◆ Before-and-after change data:

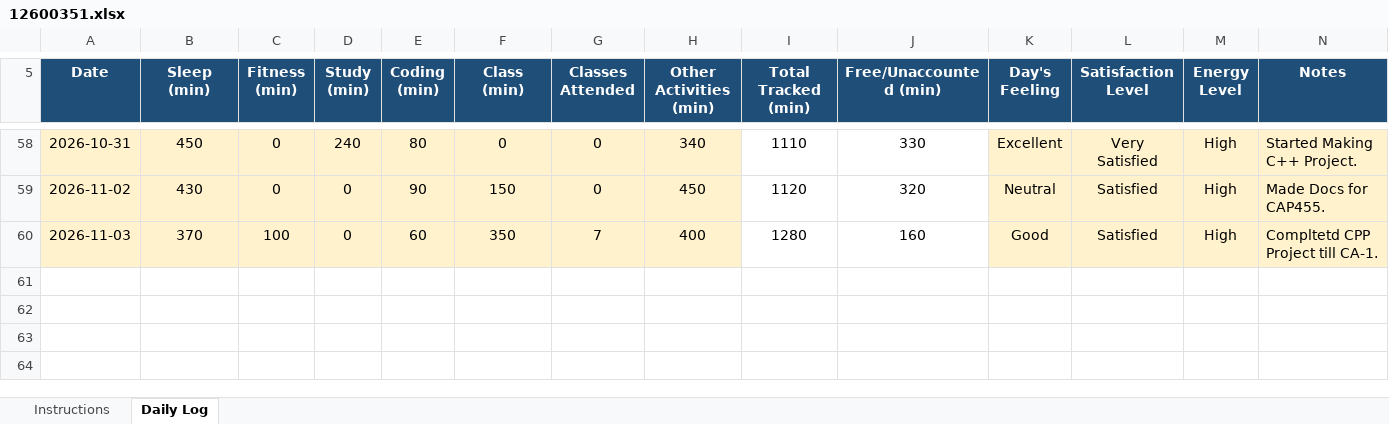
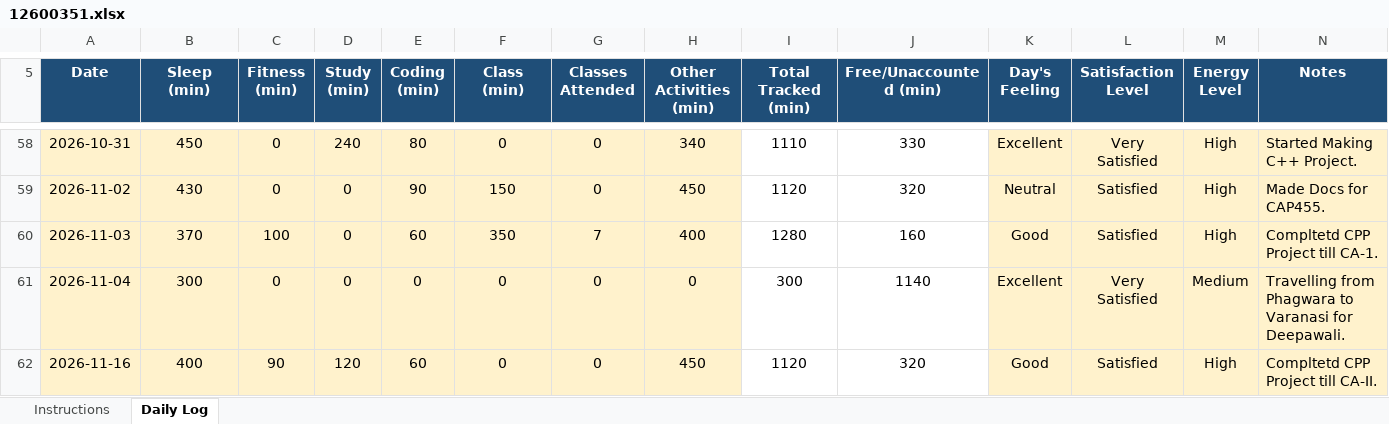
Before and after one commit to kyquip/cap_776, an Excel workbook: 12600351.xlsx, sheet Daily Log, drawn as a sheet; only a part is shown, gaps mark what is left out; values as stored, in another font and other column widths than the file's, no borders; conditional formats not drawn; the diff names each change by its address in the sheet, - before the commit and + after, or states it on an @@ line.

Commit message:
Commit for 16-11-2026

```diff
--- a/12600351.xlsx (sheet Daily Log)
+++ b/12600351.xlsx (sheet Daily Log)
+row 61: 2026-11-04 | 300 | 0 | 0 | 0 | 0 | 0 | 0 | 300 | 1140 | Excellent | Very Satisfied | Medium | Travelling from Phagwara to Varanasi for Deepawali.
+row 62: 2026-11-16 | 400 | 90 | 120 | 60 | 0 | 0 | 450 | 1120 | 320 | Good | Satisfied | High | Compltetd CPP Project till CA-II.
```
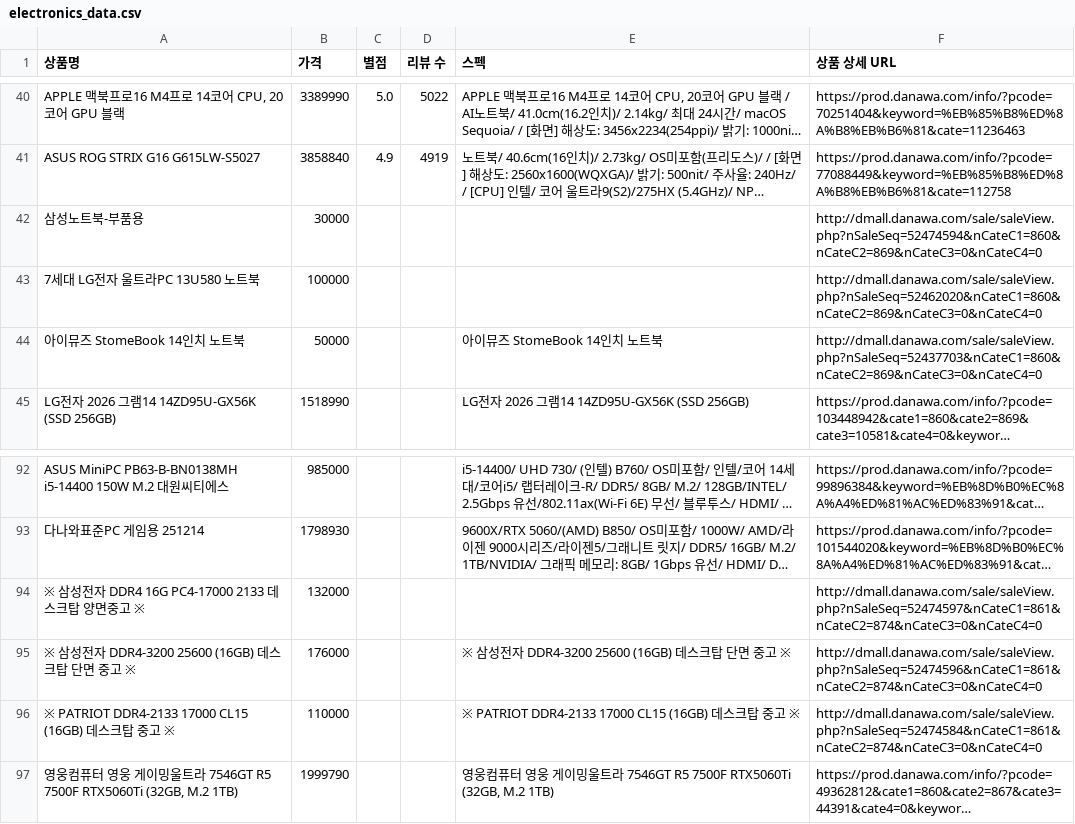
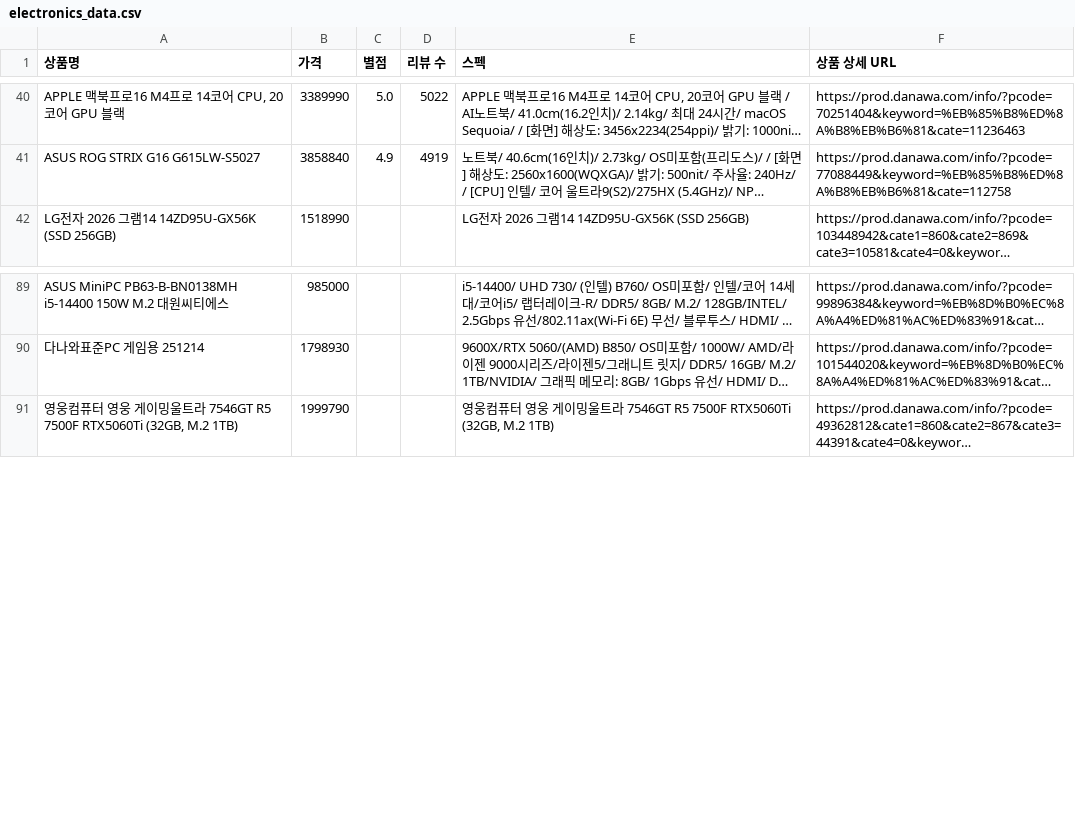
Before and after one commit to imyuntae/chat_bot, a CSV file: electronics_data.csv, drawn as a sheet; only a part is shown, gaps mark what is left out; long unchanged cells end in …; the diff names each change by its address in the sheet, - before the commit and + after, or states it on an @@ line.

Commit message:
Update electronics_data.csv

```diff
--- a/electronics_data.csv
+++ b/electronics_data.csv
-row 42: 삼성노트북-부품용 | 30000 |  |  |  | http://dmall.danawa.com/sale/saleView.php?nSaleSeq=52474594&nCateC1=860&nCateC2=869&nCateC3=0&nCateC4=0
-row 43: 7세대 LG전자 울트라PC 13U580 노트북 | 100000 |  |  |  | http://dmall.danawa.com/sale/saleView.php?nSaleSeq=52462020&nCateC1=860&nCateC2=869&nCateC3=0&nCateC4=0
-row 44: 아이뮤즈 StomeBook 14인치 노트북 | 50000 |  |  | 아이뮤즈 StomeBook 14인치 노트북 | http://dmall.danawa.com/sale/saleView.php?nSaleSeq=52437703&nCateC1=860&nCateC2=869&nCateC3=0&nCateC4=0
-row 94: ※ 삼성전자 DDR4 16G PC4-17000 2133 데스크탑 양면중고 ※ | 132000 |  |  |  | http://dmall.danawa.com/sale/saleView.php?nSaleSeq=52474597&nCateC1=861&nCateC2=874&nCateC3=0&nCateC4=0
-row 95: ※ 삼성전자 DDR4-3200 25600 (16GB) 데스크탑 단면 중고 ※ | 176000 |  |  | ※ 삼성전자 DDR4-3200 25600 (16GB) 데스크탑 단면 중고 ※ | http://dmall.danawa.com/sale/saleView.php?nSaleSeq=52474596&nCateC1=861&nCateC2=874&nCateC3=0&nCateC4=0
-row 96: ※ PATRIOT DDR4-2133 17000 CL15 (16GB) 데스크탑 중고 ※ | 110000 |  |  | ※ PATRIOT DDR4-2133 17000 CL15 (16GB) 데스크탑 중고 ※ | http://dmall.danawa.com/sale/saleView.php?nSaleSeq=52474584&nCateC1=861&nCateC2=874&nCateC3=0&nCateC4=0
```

* * *

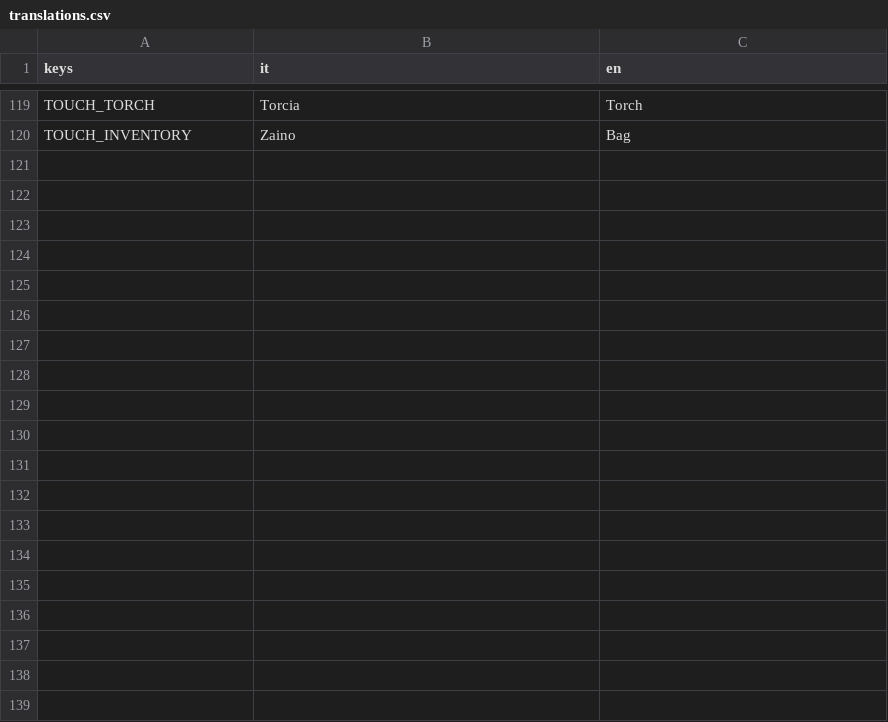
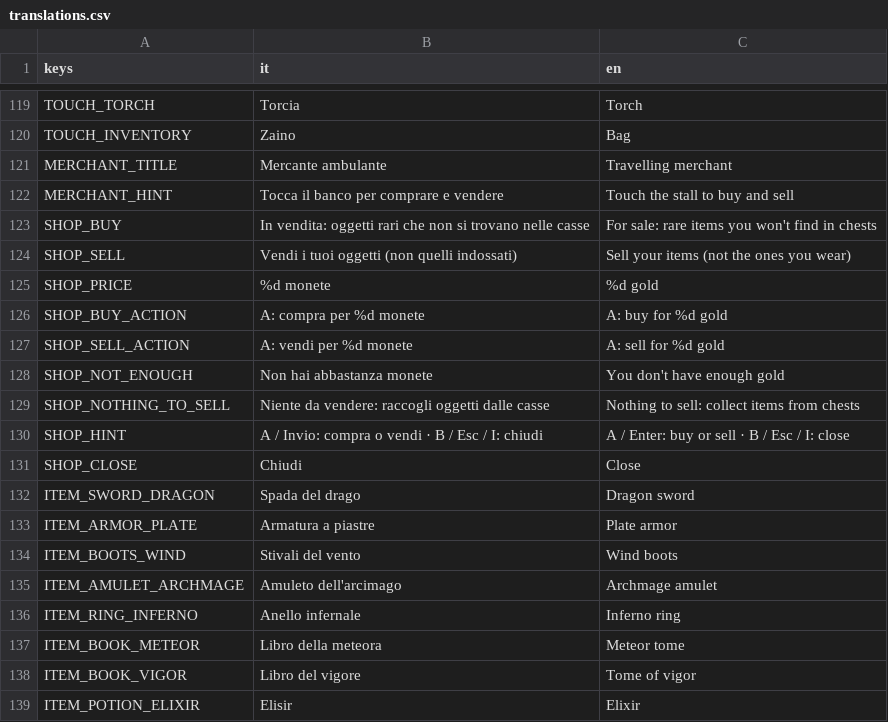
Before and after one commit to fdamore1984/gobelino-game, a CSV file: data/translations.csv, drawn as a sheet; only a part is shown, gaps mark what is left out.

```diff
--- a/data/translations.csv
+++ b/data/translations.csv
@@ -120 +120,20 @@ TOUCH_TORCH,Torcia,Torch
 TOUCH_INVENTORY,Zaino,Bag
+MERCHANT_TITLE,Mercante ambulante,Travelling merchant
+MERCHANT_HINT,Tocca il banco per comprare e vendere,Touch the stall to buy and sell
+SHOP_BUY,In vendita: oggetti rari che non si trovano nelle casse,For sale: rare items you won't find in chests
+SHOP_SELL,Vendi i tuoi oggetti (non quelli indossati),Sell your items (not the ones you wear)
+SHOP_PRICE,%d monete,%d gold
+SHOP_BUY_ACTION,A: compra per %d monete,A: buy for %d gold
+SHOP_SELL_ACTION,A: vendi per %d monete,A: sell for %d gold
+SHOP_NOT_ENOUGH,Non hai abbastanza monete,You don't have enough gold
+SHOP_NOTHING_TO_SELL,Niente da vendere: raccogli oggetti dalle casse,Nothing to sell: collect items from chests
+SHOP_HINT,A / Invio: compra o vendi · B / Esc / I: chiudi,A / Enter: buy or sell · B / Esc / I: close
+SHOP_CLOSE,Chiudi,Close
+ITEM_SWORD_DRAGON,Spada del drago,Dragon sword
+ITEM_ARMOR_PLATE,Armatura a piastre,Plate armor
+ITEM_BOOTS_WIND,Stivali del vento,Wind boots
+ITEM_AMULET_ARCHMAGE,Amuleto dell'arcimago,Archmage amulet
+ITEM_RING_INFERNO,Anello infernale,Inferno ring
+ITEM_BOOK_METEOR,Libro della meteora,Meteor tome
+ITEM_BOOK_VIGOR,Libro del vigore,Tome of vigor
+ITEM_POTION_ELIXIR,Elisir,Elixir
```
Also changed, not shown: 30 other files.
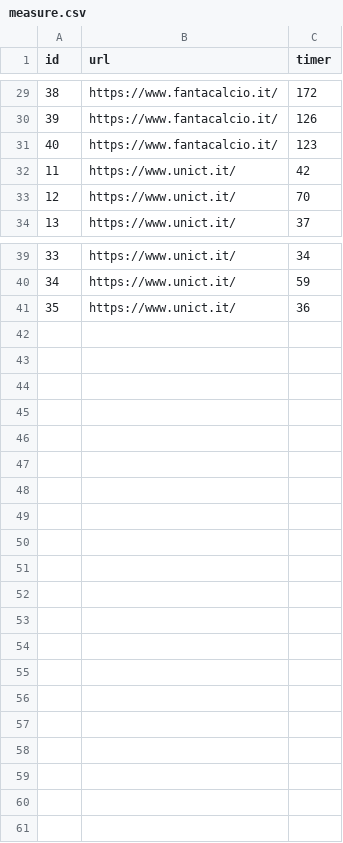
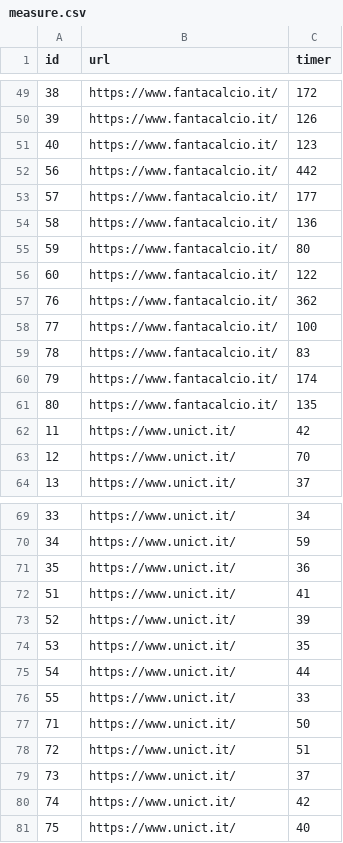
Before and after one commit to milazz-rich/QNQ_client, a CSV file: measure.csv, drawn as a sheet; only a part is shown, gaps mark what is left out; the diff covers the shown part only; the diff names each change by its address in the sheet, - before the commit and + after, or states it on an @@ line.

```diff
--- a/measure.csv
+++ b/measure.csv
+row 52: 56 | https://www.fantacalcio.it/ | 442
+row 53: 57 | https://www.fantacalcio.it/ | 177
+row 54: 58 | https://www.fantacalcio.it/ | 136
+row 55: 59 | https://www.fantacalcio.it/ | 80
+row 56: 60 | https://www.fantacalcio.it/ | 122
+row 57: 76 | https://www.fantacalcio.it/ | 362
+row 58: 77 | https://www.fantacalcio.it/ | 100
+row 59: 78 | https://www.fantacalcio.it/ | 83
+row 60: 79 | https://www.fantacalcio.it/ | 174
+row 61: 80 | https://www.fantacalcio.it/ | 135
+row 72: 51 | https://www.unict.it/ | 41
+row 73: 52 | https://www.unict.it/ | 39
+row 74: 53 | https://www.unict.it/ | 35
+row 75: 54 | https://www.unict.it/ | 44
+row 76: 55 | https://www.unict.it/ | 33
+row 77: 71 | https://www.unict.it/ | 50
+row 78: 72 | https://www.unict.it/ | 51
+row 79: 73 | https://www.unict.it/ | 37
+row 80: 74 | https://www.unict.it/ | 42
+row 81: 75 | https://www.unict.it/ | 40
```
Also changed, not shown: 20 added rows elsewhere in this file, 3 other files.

--

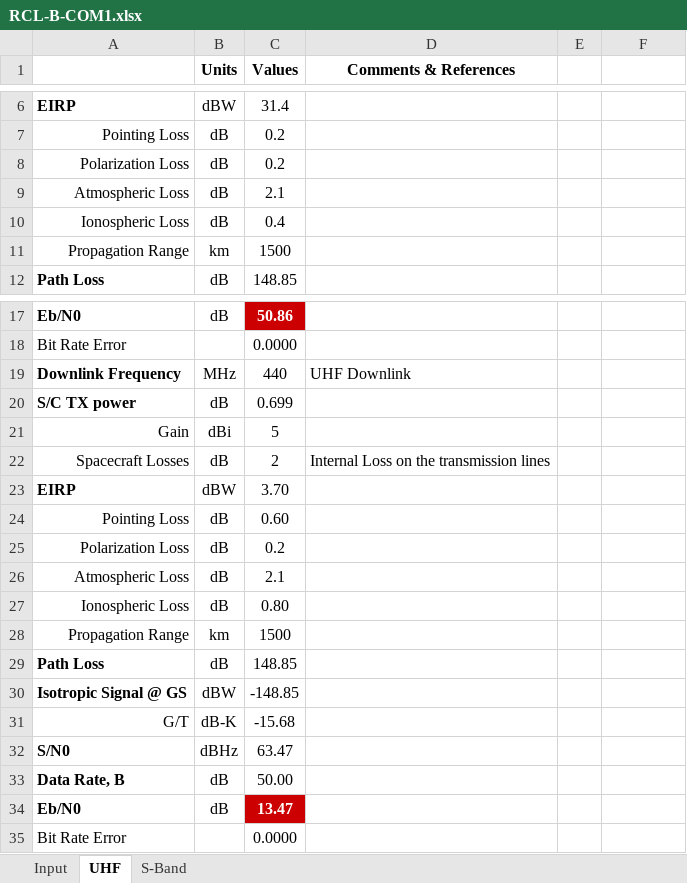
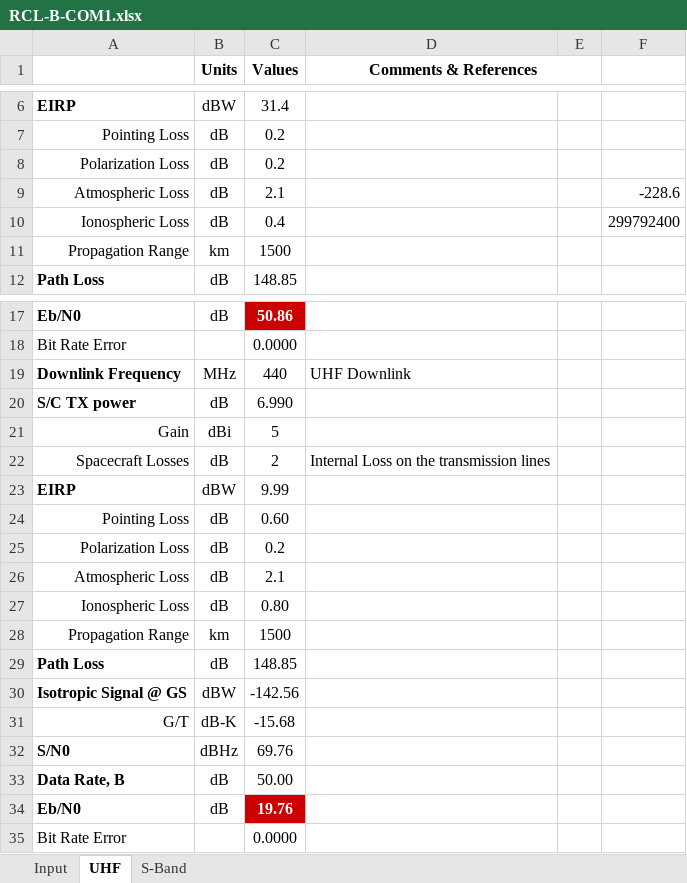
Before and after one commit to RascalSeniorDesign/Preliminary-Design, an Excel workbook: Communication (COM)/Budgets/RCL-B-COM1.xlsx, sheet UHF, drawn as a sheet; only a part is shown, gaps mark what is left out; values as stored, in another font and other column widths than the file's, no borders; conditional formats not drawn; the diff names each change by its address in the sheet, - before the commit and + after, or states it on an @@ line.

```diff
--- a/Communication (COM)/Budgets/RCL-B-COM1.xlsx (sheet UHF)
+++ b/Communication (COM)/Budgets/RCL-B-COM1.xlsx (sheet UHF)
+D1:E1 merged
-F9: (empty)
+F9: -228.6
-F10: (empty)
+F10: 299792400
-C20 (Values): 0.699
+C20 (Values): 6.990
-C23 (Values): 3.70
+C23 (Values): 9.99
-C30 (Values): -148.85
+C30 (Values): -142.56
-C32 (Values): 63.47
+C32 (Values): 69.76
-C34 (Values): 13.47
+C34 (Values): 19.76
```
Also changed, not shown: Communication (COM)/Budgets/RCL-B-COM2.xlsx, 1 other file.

◆ Work item: Copy every line from the records that holds the string "measure".

◆ Answer for the task:
Before and after one commit to milazz-rich/QNQ_client, a CSV file: measure.csv, drawn as a sheet; only a part is shown, gaps mark what is left out; the diff covers the shown part only; the diff names each change by its address in the sheet, - before the commit and + after, or states it on an @@ line.
--- a/measure.csv
+++ b/measure.csv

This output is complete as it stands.